  • Transfer patients/clients in and out of bed from stretchers and wheelchairs.
  • Control a fall by slowly lowering client to the floor.
  • Perform cardiopulmonary resuscitation (CPR)
  • Lift or move (turn, position) clients or objects, pull or push objects, weighing up to 250 pounds (with a partner), and maintain a “medium activity level” as defined by the State of Oregon Department of Insurance Index of occupational characteristics.
  • Reach to shoulder or higher level to place or access equipment such as intravenous fluid bags, bend or squat to access equipment below bed level.
  • Carry equipment and supplies to the client bedside.
  • Manipulate small equipment and containers, such as syringes, vials, ampules, and medication packages, to administer medications.
  • Dispose of needles in sharps container.
  • Complete assigned periods of clinical practice (8-24 hour shifts, days, evenings, or nights).

 

Sensory:

  • Acquire information from demonstrations and experiences, including but not limited to information conveyed through online coursework, lecture, small group activities, demonstrations, and application experiences.
  • Collect information through observation, listening, touching, and smelling.

 

Examples of learning activities found in the EMT curriculum and related to industry standards:

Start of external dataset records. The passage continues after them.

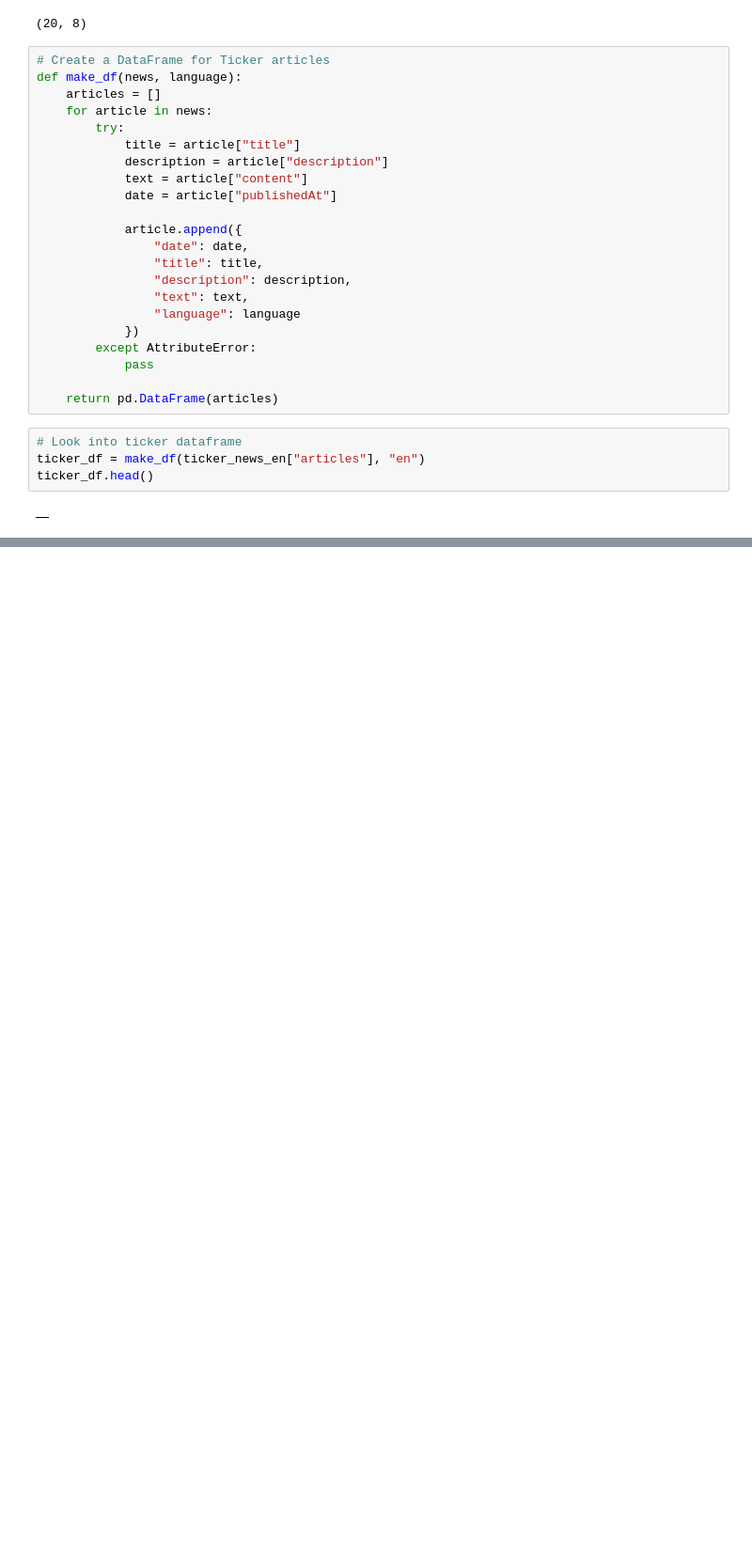
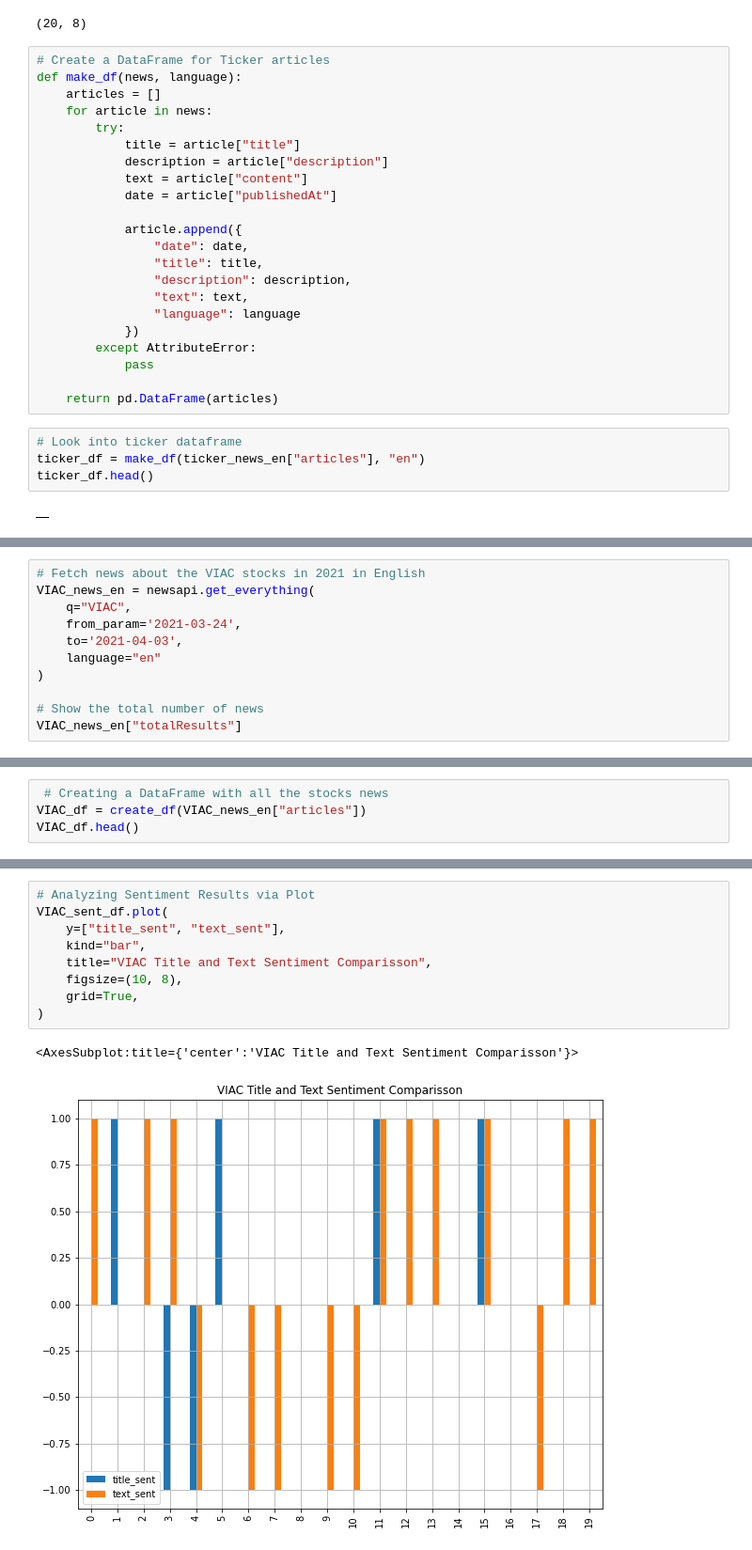
Before and after one commit to estevancersa/DEEGA-ETF, a Jupyter notebook: Code/StockNews.ipynb, the cells around one changed output, grey strips where cells are left out. Shown: that part at 94% size. Cells and saved outputs as stored; diff of their text form; blank space fills up the shorter version.

```diff
--- a/Code/StockNews.ipynb
+++ b/Code/StockNews.ipynb
@@ -307,0 +657,11 @@ ticker_df.head()
+# %%
+# Fetch news about the VIAC stocks in 2021 in English
+VIAC_news_en = newsapi.get_everything(
+    q="VIAC",
+    from_param='2021-03-24',
+    to='2021-04-03',
+    language="en"
+)
+
+# Show the total number of news
+VIAC_news_en["totalResults"]
@@ -307,0 +670,4 @@ ticker_df.head()
+# %%
+ # Creating a DataFrame with all the stocks news
+VIAC_df = create_df(VIAC_news_en["articles"])
+VIAC_df.head()
@@ -307,0 +731,12 @@ ticker_df.head()
+# %%
+# Analyzing Sentiment Results via Plot
+VIAC_sent_df.plot(
+    y=["title_sent", "text_sent"],
+    kind="bar",
+    title="VIAC Title and Text Sentiment Comparisson",
+    figsize=(10, 8),
+    grid=True,
+)
+# %% [output]
+<AxesSubplot:title={'center':'VIAC Title and Text Sentiment Comparisson'}>
+[figure, added]
```
Also changed, not shown: parts of 116 cells of this notebook, 2 other files.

  • Detect changes in skin color or condition, (pale, ashen, grey, or bluish).
  • Detect a fire in the client care environment.
  • Observe clients in a room from a distance of 20 feet away.
  • Detect sounds related to bodily functions using a stethoscope.
  • Observe and collect data from recording equipment and measurement devices used in client care.
  • Communicate with client and members of the healthcare team.
  • Detect unusual odors of bodily fluids.
  • Detect smoke from burning materials.
  • Detect changes in skin temperature.
  • Detect unsafe temperature levels in heat-producing devices used in client care.
  • Detect anatomical abnormalities, such as subcutaneous crepitus, edema, changes in skin color.

 

Behavioral:

  • Demonstrate emotional stability to function effectively under stress and adapt to changing environments.
  • Maintain effective, mature, and sensitive relationships with others.
  • Examine and modify one’s own behavior when it interferes with others or the learning environment.
  • Possess attributes that include compassion, empathy, altruism, integrity, honesty, responsibility, and tolerance.

 

Examples of learning activities found in the EMT curriculum and related to industry standards:

  • Exercise judgment; meet acceptable timeframes for client care deliver, and adapt to rapidly changing client care environments.
  • Accept accountability for actions that resulted in client care errors.
  • Deal effectively with interpersonal conflict if it arises; maintain effective and harmonious relationships with members of the healthcare team.